  • If you are the victim of any sort of crime, be sure to report it to the tourist police immediately.
    • If you are going to be visiting a busy area, wear your backpack backwards, so that it hangs on your chest, not behind you.
    • Always check with your hotel if certain areas are safe, or if they advise that you do not visit them. Take their advice to heart.
    • Get a taxi rather than a bus for long distance travel. They are reasonably priced and safe.
    • Brazilian locals are generally very helpful and often quite friendly. Accept their help if they offer it to you.
    • If you need to draw money, choose an ATM inside a mall or bank rather than one on the street.
    • Wear walking shoes (not hiking boots), shorts and a plain T-shirt to fit in with the locals.

DON’T:

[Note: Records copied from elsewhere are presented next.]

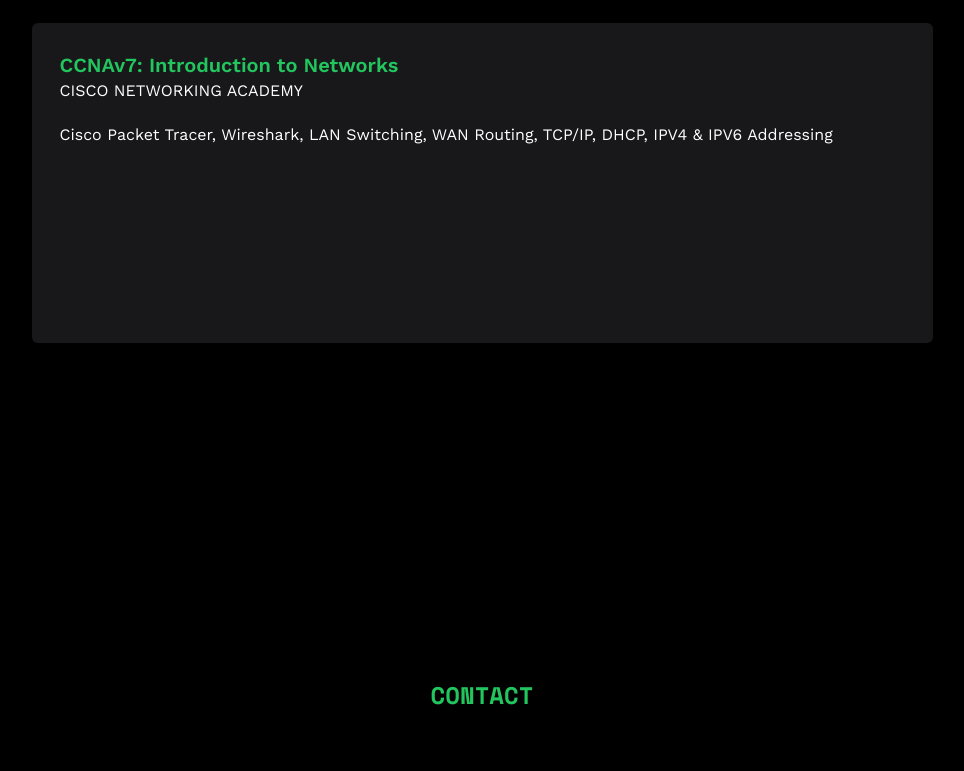
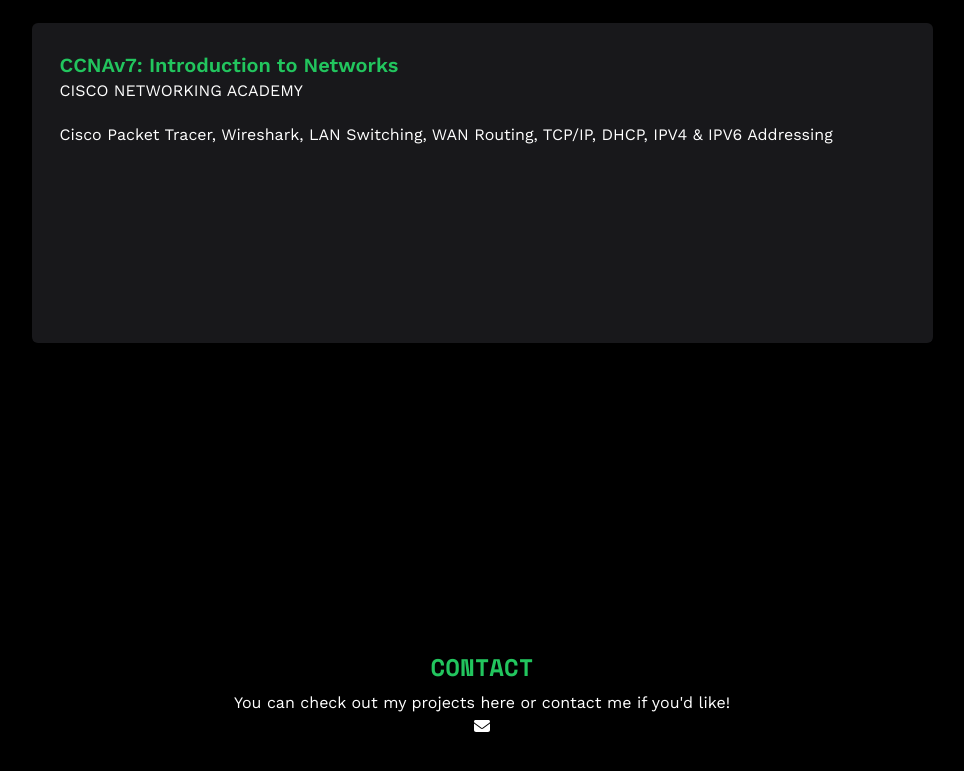
Before and after one commit to KabirBose/Portfolio-2, a Next.js app: page / in a window 1280 px wide. Shown: the part 4233-5004 px from the top of the page, without its empty margins (158-1122 px from the left). Built offline with nearby package versions, Linux system fonts and the light colour scheme.

Commit message:
added font-awesome package

```diff
--- a/package.json
+++ b/package.json
@@ -9,6 +9,11 @@
     "lint": "next lint"
   },
   "dependencies": {
+    "@fortawesome/fontawesome-svg-core": "^6.5.2",
+    "@fortawesome/free-brands-svg-icons": "^6.5.2",
+    "@fortawesome/free-regular-svg-icons": "^6.5.2",
+    "@fortawesome/free-solid-svg-icons": "^6.5.2",
+    "@fortawesome/react-fontawesome": "latest",
     "framer-motion": "^11.0.28",
     "next": "14.2.1",
     "react": "^18",
--- a/src/components/pages/contact.tsx
+++ b/src/components/pages/contact.tsx
@@ -1,7 +1,14 @@
+import { FontAwesomeIcon } from "@fortawesome/react-fontawesome";
+import { faEnvelope } from "@fortawesome/free-solid-svg-icons";
+
 export default function Contact() {
   return (
     <div className="min-h-[80vh] p-4 flex justify-center items-center text-center flex-col gap-2">
       <h1 className="text-green-500 font-space text-2xl font-bold">CONTACT</h1>
+      <div>
+        <p>You can check out my projects here or contact me if you'd like!</p>
+        <FontAwesomeIcon icon={faEnvelope} />
+      </div>
     </div>
   );
 }
```
Also changed, not shown: 1 other file (tests, documents, lock files or other folders).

  • Get drunk. Brazilians are not often drunk and do not respect others that indulge in far too much alcohol.
    • Do drugs. It is illegal to use or be in possession of drugs in Brazil.
    • Make use of prostitutes. They often supplement their income by robbing their clients.
    • Opt for really cheap accommodation. Small accommodation providers are generally not willing to provide lodging for foreigners (which they may do, but begrudgingly) and may not offer the safety and conveniences of larger establishments.
    • Leave your luggage, shopping or any other personal possessions unattended.
    • Give money to beggars and street children. Although these ones pose little or no physical danger to you, they should not be supported financially.
    • Walk in the streets or along the beaches after dark

Weather

Recife has a tropical climate, with warm to hot temperatures and high relative humidity throughout the year. However, these conditions are relieved by pleasant westwardly trade winds blowing in from the ocean. January and February are the warmest months, with sun. July is the cloudiest month and experiences the coolest temperatures. It is also the wettest month, receiving an average of 388 mm (15.3 in) of rain. To check weather today click here